Impetus for Credo also came from his seeking to give those who kept citing the League as an influence – from Client to La Roux – something fresh to think about.
“People kept asking me to sing on records that I hadn’t written on. I thought ‘That’s not really what I am, I’m not even that good a singer’. My job is to part write and get things recorded, but people wanted me to go along to be a voice on their record.
“We’re not an ’80s flash in the pan, we’re just people that make records with technology and we have to prove it is an ongoing thing.”
One of those who heard that missive was Mark Jones, boss of the Wall Of Sound label.
“When we started writing I was going to release 12 inches and find out what was happening,” says Phil, who acknowledges the music business has changed since Secrets.
“It’s mainly people banging on the windows of the shopping centre trying to do what they used to do and they can’t understand it’s not happening any more. So you do it yourself. I just wanted to make the best bits of music that we could, put them out and slowly build into something else.
“But we got 14 or 15 tunes together and Mark, an old mate who always wanted to sign us, heard them and said ‘Let’s do a League album’.”
Even with that backing and their own Sheffield studio to work in it was 18 months before Credo’s often frantic blend of classic League styling and ideas honed from Phil’s nocturnal interests emerged. “Part of why it took a long time is we had to find a way of working that didn’t make me want to give up as soon as I started, as boring a thing as finding the right computer programme.
“I don’t really like the technical stuff – it’s just a pain to me. I love making horrible big noises with a synth and stringing them together and writing some lyrics when I have to.”
One of the key ingredients for Credo came in the production and mixing by two other innovative Sheffield music men.
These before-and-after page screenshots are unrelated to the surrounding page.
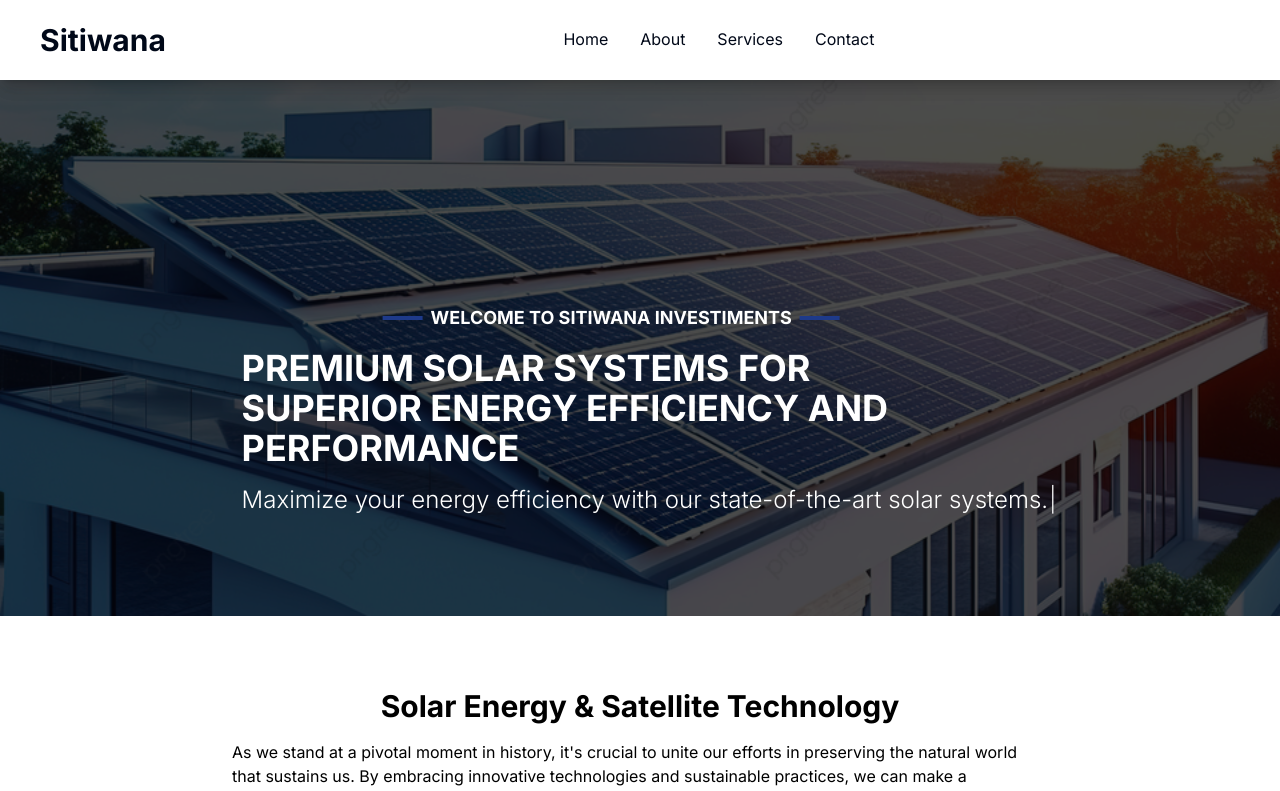
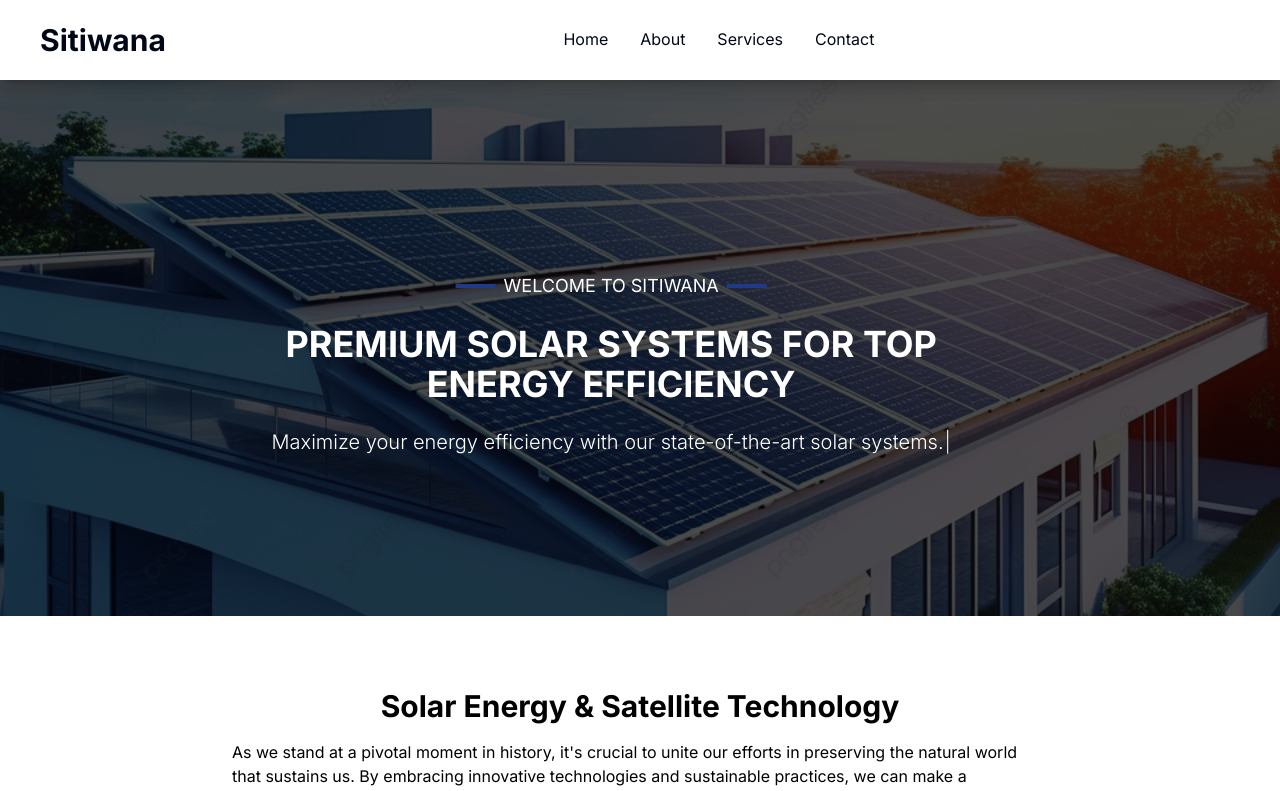
Before and after one commit to TinaTech-Developers/sitiwana_investments, a Next.js app: page / in a window 1280 px wide. Shown: the top 791 px of the page. Built offline with nearby package versions, Linux system fonts and the light colour scheme.

Commit message:
updated the hero section

```diff
--- a/src/app/_components/hero.jsx
+++ b/src/app/_components/hero.jsx
@@ -25,9 +25,7 @@ export default function Hero() {
       >
         <SwiperSlide>
           <HeroCard
-            head={
-              "Premium Solar Systems for Superior Energy Efficiency and Performance"
-            }
+            head={"Premium Solar Systems for Top Energy Efficiency"}
             text={
               "Maximize your energy efficiency with our state-of-the-art solar systems."
             }
--- a/src/app/_components/herocard.jsx
+++ b/src/app/_components/herocard.jsx
@@ -4,45 +4,42 @@ import { motion } from "framer-motion";
 
 import Typewriter from "typewriter-effect";
 
-function HeroCard({ text, text1, head }) {
+function HeroCard({ text, head }) {
   //   let text = "Welcome To Our Luxury Villas";
   //   let text1 = "Click The Button Below for Bookings";
 
   return (
     <div className="bg-scroll bg-[url('/solar.png')] bg-cover bg-no-repeat w-sreen  h-full">
       <div className="bg-scroll bg-black bg-opacity-70 h-[600px]">
-        <div className="px-6 translate-y-72 translate-x-[17%] ">
+        <div className="px-6 translate-y-48 md:translate-y-64 translate-x-[17%] ">
           <motion.div
             initial={{ y: -100, opacity: 0 }}
             whileInView={{ y: 0, opacity: 1 }}
             transition={{ duration: 0.7 }}
-            className="text-4xl text-white uppercase font-bold  w-80 md:w-[60%]"
+            className="text-white  w-80 md:w-[60%]"
           >
             <div className="flex items-center gap-2 my-4 justify-center">
               <div className="w-10 h-1 bg-blue-900"></div>
-              <h1 className="text-lg uppercase">
-                Welcome To Sitiwana Investiments
-              </h1>
+              <h1 className="text-lg uppercase">Welcome To Sitiwana</h1>
               <div className="w-10 h-1 bg-blue-900"></div>
             </div>
             <div>
               <span className="w-10 h-56 bg-blue-900"></span>
             </div>
+            <h1 className="  text-white uppercase text-3xl md:text-4xl font-bold my-6 text-center">
               {head}
-          </motion.div>
-          <div>
-            <span className="w-10 h-56 bg-orange-900"></span>
-          </div>
-          <div className="text-2xl text-start font-light md:pr-96 text-white mt-4">
+            </h1>
+            <div className="text-xl  text-center font-light  text-white mt-4">
               <Typewriter
                 options={{
                   autoStart: true,
                   loop: true,
                   delay: 50,
-                strings: [text, text1],
+                  strings: [text],
                 }}
               />
             </div>
+          </motion.div>
         </div>
       </div>
     </div>
--- a/src/app/_components/herocardone.jsx
+++ b/src/app/_components/herocardone.jsx
@@ -11,38 +11,35 @@ function HeroCard1({ text, text1, head }) {
   return (
     <div className="bg-scroll bg-[url('/solar.png')] bg-cover bg-no-repeat w-sreen  h-full">
       <div className="bg-scroll bg-black bg-opacity-70 h-[600px]">
-        <div className="px-6 translate-y-72 translate-x-[17%] ">
+        <div className="px-6 translate-y-48 md:translate-y-64 translate-x-[17%] ">
           <motion.div
             initial={{ y: -100, opacity: 0 }}
             whileInView={{ y: 0, opacity: 1 }}
             transition={{ duration: 0.7 }}
-            className="text-4xl text-white uppercase font-bold  w-80 md:w-[60%]"
+            className="text-white  w-80 md:w-[60%]"
           >
             <div className="flex items-center gap-2 my-4 justify-center">
               <div className="w-10 h-1 bg-blue-900"></div>
-              <h1 className="text-lg uppercase">
-                Welcome To Sitiwana Investiments
-              </h1>
+              <h1 className="text-lg uppercase">Welcome To Sitiwana</h1>
               <div className="w-10 h-1 bg-blue-900"></div>
             </div>
             <div>
               <span className="w-10 h-56 bg-blue-900"></span>
             </div>
+            <h1 className="  text-white uppercase text-3xl md:text-4xl font-bold my-6 text-center">
               {head}
-          </motion.div>
-          <div>
-            <span className="w-10 h-56 bg-orange-900"></span>
-          </div>
-          <div className="text-2xl text-start font-light md:pr-96 text-white mt-4">
+            </h1>
+            <div className="text-xl  text-center font-light  text-white mt-4">
               <Typewriter
                 options={{
                   autoStart: true,
                   loop: true,
                   delay: 50,
-                strings: [text, text1],
+                  strings: [text],
                 }}
               />
             </div>
+          </motion.div>
         </div>
       </div>
     </div>
```
Lines whose indentation alone changed are shown as unchanged.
Possible liaisons with the likes of Simian Mobile Disco exhausted, Phil was walking his dog when he bumped into Dean Honer who, together with Jarrod Gosling, comprises city duo I Monster.
“They are brilliant, but they are not like us, not a synth band, so it never quite occurred to me. Then it was obvious, after they did three tracks, but it wasn’t until then.”
Now much of Credo sounds like it was built for belting out from a stage, yet even with burgeoning demand on the League as a live band, such motivation wasn’t pondered.
“Because of the technical stuff with computers this is the hardest stuff to take live. It’s killing us getting acceptable versions.
“We use synths that do things by accident and that inspires us. So I don’t think of having to play it live while writing.
“We just had to tear all the gear down because the system got very complicated and we had two generations of computers decide not to agree with each other.
“There were two or three days where I was waking at five in the morning worried for what was going to happen that night.
“But touring pays for everything now. People are much more prepared to give you money to play than to buy records.
“It used to be a loss leader but now it keeps the business ticking over – and it is a business.
“I counted the number of people on the last tour and it was 27 – caterers, four drivers... I love the fact we give employment to a few people.”
On August 20, the League will be doing that again when they join fellow Sheffield innovators Heaven 17, Toyah Willcox, Level 42 and Nik Kershaw at the Clumber Park nostalgia knees up, following their July 30 Broughton Hall slot.
“It’s hard to be unique,” concedes Phil. “I think really hard about this.
“We’re doing this as a band with a 30-year history.
“We were in the right place at the right time and it’s adolescence – you have a couple of years when things will stick with you for the rest of your life, when things are your own.
“That said, we work hard to make it work and we have the advantage that we’ve been playing the big game for a long time.
“Somehow, as of Don’t You Want Me, we were international in a way most groups find it so hard to be now.”